These events highlight some similarities and differences in history actions in the two regions. Continue reading
One, leadership in Albany. This might come from the State Historian, State Historic Preservation Officer, State Archivist, or an association such as the New York State Historical Association or the Association of Public Historians of New York State. Better yet would be leadership from a consortium broadly representing the state’s historical community, such as a new State History Council. This has been under consideration for a number of years, dating back at least to the plenary session at the 2009 State History Conference in Plattsburgh on the status and future of state history, and discussed in the 2011 special issue of the Public Historian, “Strengthening the Management of State History: Issues, Perspectives, and Insights from New York.” Continue reading
The high school local history conference is something I recommend every county should do. For the past two years, Rockland County has held such a conference. I attended both conferences and spoke briefly at the first one. This post is dedicated to some of the lessons I learned from the conference.

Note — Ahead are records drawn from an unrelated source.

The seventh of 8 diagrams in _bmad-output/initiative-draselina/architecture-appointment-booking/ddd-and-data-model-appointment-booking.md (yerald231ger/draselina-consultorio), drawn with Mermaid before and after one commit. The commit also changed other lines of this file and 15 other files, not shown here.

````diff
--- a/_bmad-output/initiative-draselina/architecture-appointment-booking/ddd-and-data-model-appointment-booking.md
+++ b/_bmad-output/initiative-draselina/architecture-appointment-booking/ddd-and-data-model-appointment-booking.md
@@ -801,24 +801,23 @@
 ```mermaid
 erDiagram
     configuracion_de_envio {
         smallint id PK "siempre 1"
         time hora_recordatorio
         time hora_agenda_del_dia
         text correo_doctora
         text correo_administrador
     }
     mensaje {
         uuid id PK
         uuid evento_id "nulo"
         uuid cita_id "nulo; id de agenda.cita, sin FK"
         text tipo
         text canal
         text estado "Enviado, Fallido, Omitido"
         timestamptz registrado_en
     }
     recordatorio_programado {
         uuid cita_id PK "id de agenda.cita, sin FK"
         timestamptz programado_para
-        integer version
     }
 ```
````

First, the Historical Society of Rockland County and the County Historian are to be congratulated for organizing the conference and for the people who did attend. The list includes the County Executive, the County Clerk, the County District Attorney, the County Legislative Chair, along with various town supervisors and municipal historians. One never knows where one will find history. For example the District Attorney, who in this case followed in his father’s footsteps, may have tales to tell about prosecutions which became part of the fabric of county history. Certainly the presence of these officials delivered a powerful message in support of local history. Continue reading

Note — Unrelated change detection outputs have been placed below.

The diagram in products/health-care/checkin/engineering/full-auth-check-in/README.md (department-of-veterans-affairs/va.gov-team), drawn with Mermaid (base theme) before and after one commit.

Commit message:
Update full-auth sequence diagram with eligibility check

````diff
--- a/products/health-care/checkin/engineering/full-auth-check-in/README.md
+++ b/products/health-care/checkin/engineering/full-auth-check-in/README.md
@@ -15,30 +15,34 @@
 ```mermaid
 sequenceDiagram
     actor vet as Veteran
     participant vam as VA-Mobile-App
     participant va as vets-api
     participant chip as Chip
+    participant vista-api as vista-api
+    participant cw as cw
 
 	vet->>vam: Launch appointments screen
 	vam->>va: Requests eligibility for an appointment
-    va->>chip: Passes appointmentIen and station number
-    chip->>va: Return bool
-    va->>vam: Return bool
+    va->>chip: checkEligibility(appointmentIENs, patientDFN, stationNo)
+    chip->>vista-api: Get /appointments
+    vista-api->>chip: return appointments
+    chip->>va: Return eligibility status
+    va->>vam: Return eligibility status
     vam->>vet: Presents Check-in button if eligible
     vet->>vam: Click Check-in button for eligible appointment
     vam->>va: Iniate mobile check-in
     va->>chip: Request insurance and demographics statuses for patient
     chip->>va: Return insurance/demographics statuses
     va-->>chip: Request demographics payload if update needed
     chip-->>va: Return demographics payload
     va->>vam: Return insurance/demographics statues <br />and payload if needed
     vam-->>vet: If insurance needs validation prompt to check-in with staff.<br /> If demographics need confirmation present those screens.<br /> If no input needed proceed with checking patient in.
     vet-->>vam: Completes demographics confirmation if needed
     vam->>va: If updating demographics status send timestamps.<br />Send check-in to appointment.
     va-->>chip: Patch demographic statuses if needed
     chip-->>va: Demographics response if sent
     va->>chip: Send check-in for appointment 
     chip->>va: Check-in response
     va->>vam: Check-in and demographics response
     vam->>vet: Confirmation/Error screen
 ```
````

Event submission for the New York State’s Path Through History Weekends Calendar is now available. The Path Through History Weekends will be held this year on June 7-8 and 14-15.
In 2012 Governor Andrew Cuomo unveiled the “Path Through History” program, a statewide tourism and economic development initiative that links historically and culturally significant sites, locations, and events via roadside signage, an online calendar, and two Path Through History Weekends in June. Continue reading
In one of those gentle ironies of life, Peter Feinman’s recent NY History Blog column, “Should the History Community Lobby?”, was positioned on the page next to a sidebar of recent history-related news stories which included the headline: “More than $200 million spent on NYS lobbying, report finds.”
As a professional lobbyist, and amateur historian, my response to Mr. Feinman’s question is a decided “Yes!” But that’s pretty much the kind of answer one would expect from someone in my profession. It’s the juxtaposition of his column with another story, confirming the magnitude of the role lobbying plays in New York, which is so telling.
But saying we should be lobbying is a lot like proclaiming “We should have more prosperity.” It’s a great idea, but it’s not quite as simple as that. Continue reading
Rockland is a compact county located along the border of New Jersey to the south, and the Hudson River to the east. It broke away from the more sprawling Orange County to the north in 1798, in part due to the challenge of governing an area split by the Ramapo Mountains.
Over the years, the area has been home to various peoples who didn’t fit in with the larger Dutch and English populations. The county consists of five towns including one with over 100,000 people, more than one-third the county’s total population. There are 19 villages and numerous hamlets. Continue reading
The Lewis County Historical Society is holding its 3rd annual meeting of historians and others interested in local history and cultural resources this Saturday, April 26, 2014 at 10:00 a.m. at the Society, 7552 South State Street, Lowville, NY.
All town and village historians, historical societies, museums, and libraries in Lewis County are being invited along with the general public. What follows is the day’s schedule: Continue reading